Even weeks after the Politkovskaya murder, the reaction of the Russian authorities still provokes much ire among the media. This Week in Review piece in the Times by CJ Chivers is spot on.
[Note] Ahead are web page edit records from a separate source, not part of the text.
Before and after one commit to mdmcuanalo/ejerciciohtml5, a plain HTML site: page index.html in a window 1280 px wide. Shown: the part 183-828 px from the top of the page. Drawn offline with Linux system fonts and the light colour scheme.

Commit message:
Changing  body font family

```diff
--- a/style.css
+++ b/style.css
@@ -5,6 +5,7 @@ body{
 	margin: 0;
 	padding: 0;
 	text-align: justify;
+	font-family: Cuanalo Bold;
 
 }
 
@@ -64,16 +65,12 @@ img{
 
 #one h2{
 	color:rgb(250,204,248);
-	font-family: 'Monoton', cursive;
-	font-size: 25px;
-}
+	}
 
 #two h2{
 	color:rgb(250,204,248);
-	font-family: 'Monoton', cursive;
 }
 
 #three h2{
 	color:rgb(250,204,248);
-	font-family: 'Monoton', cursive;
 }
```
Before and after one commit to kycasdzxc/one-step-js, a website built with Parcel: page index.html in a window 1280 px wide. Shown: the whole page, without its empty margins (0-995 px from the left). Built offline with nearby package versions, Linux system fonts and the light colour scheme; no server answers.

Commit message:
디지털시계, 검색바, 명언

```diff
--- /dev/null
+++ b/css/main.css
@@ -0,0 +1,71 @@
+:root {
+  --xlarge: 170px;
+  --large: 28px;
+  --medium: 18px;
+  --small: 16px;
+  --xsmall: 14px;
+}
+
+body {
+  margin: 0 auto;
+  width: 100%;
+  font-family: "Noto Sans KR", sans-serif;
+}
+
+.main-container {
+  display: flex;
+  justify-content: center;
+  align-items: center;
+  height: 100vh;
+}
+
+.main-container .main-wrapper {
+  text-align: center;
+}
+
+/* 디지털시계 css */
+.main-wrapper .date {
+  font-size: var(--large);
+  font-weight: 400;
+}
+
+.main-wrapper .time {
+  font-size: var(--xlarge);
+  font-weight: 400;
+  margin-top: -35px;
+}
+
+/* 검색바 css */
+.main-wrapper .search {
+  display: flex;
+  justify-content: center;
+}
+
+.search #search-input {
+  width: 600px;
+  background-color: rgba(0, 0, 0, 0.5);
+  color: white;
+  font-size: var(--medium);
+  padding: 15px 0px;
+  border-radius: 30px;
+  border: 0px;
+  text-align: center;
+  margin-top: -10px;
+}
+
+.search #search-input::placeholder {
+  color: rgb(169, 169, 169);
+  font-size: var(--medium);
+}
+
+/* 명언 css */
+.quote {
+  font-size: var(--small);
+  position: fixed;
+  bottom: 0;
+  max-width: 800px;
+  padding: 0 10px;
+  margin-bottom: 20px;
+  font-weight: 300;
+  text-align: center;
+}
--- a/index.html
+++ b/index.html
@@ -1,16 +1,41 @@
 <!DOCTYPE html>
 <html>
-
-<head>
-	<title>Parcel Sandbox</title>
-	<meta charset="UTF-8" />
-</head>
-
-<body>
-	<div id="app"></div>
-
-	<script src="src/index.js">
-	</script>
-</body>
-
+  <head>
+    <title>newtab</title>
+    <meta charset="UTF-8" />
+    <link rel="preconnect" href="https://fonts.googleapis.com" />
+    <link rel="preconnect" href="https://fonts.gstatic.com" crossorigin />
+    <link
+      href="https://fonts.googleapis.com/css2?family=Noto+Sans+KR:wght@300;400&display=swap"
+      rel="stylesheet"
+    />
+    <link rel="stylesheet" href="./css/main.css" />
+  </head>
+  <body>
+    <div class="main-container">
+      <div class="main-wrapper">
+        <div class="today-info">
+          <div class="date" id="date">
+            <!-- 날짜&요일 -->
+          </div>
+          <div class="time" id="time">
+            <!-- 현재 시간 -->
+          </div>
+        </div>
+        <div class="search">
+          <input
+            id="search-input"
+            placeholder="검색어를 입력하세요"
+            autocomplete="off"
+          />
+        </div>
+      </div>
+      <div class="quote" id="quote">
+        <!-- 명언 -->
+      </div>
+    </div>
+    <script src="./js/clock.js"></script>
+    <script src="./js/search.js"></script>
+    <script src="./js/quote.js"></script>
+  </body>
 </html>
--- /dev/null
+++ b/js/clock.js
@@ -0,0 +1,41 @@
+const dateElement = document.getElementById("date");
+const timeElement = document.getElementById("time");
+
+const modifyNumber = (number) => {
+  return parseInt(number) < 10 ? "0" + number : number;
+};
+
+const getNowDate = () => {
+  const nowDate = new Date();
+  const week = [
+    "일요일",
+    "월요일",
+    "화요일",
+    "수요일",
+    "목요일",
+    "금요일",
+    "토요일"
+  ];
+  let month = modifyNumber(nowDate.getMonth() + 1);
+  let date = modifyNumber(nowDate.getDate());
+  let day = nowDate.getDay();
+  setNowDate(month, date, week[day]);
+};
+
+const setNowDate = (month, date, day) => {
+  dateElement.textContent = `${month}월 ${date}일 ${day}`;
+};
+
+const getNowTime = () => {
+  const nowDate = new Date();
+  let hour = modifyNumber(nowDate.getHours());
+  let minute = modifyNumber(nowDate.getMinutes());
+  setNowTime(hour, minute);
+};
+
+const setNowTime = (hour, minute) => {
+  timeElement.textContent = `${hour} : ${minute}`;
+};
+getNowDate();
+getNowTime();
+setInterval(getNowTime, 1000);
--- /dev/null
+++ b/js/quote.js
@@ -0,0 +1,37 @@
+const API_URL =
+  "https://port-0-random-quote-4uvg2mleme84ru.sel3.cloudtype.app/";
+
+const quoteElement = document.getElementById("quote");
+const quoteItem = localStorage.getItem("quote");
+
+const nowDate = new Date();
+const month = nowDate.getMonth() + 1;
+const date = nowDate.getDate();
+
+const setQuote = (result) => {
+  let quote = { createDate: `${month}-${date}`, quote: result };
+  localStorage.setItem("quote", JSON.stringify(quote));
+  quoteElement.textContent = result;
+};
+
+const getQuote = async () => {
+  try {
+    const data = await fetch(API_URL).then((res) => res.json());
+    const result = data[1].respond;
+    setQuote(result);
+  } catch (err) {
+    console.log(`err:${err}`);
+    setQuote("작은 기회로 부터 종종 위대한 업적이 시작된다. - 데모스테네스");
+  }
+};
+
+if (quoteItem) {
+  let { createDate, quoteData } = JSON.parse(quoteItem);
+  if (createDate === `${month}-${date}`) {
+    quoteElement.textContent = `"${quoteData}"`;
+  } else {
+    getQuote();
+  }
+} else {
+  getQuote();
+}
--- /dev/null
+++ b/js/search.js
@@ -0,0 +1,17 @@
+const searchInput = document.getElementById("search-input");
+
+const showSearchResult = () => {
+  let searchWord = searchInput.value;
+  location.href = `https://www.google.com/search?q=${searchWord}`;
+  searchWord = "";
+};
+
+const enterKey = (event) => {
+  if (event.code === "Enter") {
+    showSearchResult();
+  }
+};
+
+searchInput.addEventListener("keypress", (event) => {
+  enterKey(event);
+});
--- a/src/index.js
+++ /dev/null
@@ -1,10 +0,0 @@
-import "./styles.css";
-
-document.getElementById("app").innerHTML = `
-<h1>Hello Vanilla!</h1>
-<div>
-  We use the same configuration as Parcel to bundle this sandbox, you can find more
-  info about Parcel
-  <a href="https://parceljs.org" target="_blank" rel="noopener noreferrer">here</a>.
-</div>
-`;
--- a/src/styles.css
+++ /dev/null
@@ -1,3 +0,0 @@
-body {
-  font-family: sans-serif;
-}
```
Mr. Putin’s public appearances often reveal a president with an alert, disciplined mind. His command of detail can seem Clintonesque. But he is also prone to acidic asides, often painfully timed, that reveal all the humor of a sniper. His gaffes have become a small canon. In 2000, Larry King asked him about what happened to the Kursk, a submarine that under mysterious circumstances had ended up disabled on the sea bed with its entire crew dead. “It sank,” Mr. Putin said. Two years later, at a news conference in Brussels, a French reporter asked him a pointed question about Chechnya. Mr. Putin suggested that the reporter might want to become a radical Islamist, and invited him to Moscow for a circumcision, saying he could recommend a procedure so that nothing would grow back. The remark did nothing to dispel perceptions that sanctioned cruelty had run amok in Chechnya, a world that Ms. Politkovskaya labeled, in a book title, “A Small Corner of Hell.” For Ms. Politkovskaya, who journeyed repeatedly into that place, the price was her life. From her flower-covered casket, her breath stopped by bullets, she offered once again a peek at the Kremlin’s heart. To those who mourned her, it looked like ice.